There are essentially two types of printing for t-shirts:
- digital printing
- custom screen printing.
Digital printing uses a computer to create and download an image to print directly onto your product, not unlike when you’re using a printer for paper. But what is screen printing?
What is Screen Printing?
Screen printing is the traditional way of imprinting an image onto a product, like a t-shirt.
Trained printers create what is called a “screen,” that is used essentially a mesh stencil made from a synthetic polymer such as nylon stretched onto a frame. In order to work correctly, the mesh must have tension, offered by the frame.
How is Screen Printing Done?
Transfer your design.
The first step of any screen printing project is to transfer the logo or design onto the silk screen which is stretched in a frame.
Test your screen.
To prepare for screen printing, the custom-made screens must be carefully measured, or “registered” and printed onto test sheets to ensure that they line up correctly. Once this is confirmed, the printers move on to printing on the final product.
Apply the ink.
In a simple explanation of “what is screen printing?” the stencil is placed over the product and layers of ink are applied, one color at a time, until the final look is achieved. If multiple colors are used, multiple custom screens are created, one for each ink color.
When screen printing a t-shirt, for example, the shirt is attached smoothly onto a plate, with the surface to be imprinted (the substrate) facing upwards. One screen at a time is fitted onto the printing platform, and its corresponding color is pushed through the screen onto the shirt using a squeegee-type tool. One pass of the tool fills the mesh apertures with ink, and a reverse pass of the tool pushes the ink through the mesh into the final product.
Let it dry.
Fabrics using multiple colors often use a “wet on wet” technique where its colors are dried on the press.

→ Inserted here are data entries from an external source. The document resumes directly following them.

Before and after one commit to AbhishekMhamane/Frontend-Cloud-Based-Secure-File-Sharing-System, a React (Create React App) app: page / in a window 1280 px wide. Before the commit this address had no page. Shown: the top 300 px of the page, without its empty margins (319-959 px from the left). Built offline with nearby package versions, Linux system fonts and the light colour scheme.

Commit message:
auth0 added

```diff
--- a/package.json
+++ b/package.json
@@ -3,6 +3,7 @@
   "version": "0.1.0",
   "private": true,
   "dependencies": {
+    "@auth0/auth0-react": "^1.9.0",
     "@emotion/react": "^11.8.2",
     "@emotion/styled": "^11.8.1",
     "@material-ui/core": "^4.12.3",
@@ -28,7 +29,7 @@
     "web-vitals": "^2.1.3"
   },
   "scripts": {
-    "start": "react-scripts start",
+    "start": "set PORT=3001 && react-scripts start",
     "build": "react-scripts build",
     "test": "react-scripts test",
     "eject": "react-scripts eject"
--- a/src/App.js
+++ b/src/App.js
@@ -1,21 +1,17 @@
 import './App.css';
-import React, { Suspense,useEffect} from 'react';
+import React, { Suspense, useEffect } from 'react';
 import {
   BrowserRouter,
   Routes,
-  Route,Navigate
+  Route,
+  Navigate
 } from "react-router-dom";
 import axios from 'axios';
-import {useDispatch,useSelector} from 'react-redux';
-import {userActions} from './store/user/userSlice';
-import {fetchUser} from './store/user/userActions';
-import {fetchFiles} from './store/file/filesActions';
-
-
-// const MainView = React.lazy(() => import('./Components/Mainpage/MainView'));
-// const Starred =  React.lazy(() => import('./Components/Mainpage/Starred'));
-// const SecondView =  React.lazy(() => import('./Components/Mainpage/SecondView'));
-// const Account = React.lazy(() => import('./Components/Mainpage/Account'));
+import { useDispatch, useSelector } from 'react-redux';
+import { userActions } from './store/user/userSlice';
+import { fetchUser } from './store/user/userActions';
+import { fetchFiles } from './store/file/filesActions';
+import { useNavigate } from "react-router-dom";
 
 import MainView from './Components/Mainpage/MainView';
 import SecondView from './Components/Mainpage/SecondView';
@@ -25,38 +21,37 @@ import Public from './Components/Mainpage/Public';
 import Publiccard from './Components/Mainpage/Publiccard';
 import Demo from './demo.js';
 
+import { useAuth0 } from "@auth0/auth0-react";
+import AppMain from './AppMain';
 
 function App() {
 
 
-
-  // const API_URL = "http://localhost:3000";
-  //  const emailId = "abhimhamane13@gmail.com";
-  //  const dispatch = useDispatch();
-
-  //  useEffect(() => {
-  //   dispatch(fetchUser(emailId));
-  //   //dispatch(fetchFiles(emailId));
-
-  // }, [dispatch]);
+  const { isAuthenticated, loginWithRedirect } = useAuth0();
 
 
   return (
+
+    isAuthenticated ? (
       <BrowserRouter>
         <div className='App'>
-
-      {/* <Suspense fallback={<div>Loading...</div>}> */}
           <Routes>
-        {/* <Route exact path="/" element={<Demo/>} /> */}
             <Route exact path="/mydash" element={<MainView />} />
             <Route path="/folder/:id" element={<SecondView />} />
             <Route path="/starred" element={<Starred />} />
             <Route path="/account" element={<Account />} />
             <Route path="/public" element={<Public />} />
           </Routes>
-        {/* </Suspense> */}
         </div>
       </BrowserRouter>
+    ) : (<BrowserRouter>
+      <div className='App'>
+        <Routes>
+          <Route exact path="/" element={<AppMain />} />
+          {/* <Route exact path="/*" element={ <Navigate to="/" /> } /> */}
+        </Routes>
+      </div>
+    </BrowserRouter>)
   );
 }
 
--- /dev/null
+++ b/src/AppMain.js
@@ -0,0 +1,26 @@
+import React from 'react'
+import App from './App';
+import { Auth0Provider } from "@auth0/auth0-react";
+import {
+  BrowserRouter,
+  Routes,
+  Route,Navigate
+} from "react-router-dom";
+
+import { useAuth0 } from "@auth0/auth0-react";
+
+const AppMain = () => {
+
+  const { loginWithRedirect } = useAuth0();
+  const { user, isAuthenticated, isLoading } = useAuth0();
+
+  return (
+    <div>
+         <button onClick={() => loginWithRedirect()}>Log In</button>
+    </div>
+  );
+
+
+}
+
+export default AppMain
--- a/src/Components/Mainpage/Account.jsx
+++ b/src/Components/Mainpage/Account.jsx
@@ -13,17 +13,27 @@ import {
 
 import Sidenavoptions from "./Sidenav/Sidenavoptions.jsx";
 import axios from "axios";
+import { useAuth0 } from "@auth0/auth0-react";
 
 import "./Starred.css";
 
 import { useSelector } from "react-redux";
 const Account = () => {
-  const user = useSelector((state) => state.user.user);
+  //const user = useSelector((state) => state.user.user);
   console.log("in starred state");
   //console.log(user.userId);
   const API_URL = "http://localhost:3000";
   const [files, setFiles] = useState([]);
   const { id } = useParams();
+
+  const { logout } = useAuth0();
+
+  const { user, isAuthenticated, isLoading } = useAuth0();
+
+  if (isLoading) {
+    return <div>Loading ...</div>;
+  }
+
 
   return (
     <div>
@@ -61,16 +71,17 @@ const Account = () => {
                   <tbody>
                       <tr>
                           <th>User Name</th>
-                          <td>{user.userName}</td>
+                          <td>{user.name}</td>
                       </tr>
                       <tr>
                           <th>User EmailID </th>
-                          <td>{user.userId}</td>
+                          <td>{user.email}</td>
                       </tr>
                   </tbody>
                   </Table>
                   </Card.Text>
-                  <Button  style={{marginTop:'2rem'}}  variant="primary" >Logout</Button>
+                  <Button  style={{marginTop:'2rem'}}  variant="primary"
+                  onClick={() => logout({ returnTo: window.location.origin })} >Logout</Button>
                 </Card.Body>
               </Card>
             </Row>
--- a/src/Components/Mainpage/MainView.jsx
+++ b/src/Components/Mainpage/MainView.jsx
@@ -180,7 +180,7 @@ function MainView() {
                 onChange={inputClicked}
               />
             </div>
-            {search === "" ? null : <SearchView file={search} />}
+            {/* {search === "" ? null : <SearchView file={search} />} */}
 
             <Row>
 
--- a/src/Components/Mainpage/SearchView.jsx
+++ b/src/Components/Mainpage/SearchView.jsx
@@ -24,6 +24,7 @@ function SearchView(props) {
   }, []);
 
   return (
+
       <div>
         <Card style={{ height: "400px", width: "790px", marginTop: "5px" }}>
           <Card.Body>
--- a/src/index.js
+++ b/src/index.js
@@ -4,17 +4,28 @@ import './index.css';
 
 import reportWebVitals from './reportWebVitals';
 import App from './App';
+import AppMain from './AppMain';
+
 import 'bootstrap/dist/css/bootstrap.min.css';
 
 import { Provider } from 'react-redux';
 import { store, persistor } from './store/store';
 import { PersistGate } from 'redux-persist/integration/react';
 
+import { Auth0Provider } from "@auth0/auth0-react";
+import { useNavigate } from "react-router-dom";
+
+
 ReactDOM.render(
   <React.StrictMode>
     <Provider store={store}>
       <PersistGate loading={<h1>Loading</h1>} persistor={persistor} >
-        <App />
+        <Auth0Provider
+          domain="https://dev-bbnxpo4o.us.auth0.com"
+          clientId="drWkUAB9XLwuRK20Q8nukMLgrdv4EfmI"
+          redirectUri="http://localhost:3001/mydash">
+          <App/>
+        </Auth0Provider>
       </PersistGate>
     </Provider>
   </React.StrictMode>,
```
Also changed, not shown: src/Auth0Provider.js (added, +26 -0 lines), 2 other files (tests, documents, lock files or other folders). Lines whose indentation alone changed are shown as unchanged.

When screen printing onto other items, the items are allowed to dry between colors and a new color is added when the product is re-aligned on the press.
6th Century China
Screen printing is sometimes called silkscreen printing because traditionally, silk was used in the process when it first originated during the Chinese Song Dynasty (960-1279 A.D.). Stencils for screen printing may have been invented in Asia as early as the 6th-Century A.D.
This process became a highly developed art form in Japan and China by the 16th century and gradually spread in popularity over the next centuries.
»Related: Screen printing vs. Digital printing
The Benefits of Screen Printing
Screen printing is versatile.
Screen printing allows for more vivid colors, which are especially needed when printing onto a dark t-shirt. And since the ink applied is thicker than digitally-applied ink, the colors appear richer and brighter.
Screen printing can be done on a wide variety of items, including apparel, bags, totes, banner, mousepads, flags and signs. It can be done on a range of materials as well, including,
- and synthetic blends.
According to 2018 industry statistics,
“Screen printing on garments, apparel accessories, and other fabric articles, excluding labels accounted for the highest share (49% in 2016) of U.S. commercial screen printing manufacturing…”